On November 11, 1815, in Bennington, Vermont, Anne Lynch began her life as the youngest child of two and the only daughter born to Irish patriot Patrick Lynch and Charlotte Gray. Tragically, while seeking new lands in Cuba for his fellow Irishmen, Patrick Lynch died at sea only a few years after Anne's birth, leaving Charlotte alone to raise Anne and her brother. Charlotte moved the family from Windham, Connecticut, to Hartford.

At sixteen years of age, Anne entered the Albany Female Academy in Albany, New York. In 1834, after graduating with highest honors, she remained at the academy and taught for two years.
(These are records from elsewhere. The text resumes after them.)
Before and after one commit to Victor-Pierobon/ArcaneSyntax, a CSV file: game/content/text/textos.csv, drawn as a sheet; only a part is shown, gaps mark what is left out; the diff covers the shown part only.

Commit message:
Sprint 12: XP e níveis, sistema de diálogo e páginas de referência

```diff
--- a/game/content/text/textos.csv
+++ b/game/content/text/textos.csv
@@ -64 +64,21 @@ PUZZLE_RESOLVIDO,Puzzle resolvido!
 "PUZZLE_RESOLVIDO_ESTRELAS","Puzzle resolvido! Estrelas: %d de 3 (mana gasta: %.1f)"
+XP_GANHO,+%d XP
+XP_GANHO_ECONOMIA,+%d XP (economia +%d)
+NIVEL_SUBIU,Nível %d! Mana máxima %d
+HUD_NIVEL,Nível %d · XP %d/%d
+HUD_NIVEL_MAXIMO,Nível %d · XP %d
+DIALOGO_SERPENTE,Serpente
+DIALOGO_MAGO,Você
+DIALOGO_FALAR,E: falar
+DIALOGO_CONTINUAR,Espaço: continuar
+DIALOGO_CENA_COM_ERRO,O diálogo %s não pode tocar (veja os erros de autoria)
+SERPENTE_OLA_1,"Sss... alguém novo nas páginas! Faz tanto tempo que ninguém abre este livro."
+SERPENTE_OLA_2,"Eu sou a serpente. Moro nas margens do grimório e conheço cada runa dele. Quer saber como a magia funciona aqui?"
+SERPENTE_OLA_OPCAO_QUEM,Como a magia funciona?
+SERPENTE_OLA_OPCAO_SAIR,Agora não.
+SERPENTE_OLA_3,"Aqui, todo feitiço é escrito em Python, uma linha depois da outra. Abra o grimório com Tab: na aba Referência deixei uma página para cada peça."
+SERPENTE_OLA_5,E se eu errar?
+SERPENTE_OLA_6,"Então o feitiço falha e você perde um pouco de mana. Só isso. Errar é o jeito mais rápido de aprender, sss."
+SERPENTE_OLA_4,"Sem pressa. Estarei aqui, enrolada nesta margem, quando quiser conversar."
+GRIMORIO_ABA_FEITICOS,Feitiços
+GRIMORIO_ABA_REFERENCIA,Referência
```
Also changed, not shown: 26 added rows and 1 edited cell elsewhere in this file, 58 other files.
She continued this livelihood at Shelter Island, New York, where she tutored three daughters of the Gardiner family.

In 1838, Lynch and her mother moved to Providence, Rhode Island, where Anne instructed young women in her home. In addition to teaching, she compiled her first book in 1841, The Rhode-Island Book, an anthology of prose and verse from Rhode Island citizens. Her relocation to Providence originated Lynch's literary and hostessing career as she held receptions once a week in her drawing room that attracted the "local litterateurs."

The receptions continued when she settled in New York City in the mid- 1840s, but she also maintained her career in education, teaching English composition at the Brooklyn Academy for Women. At the academy, she proved herself a writer by contributing verse, travel letters, and critical articles to various periodicals including the Democratic Review, The Christian Parlor Magazine, and N. P. Willis Home Journal.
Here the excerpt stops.